▸ AVAILABLE RECORDS
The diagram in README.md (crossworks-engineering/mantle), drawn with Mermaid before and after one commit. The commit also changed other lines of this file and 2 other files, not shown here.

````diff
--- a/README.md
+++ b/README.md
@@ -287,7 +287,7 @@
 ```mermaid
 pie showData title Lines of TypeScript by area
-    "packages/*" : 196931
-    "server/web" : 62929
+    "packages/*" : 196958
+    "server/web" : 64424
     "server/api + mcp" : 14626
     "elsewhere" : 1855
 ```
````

▸ BRIEF
Total the lines in the records above that contain the string "README". Write only that total.

▸ TASK ANSWER
3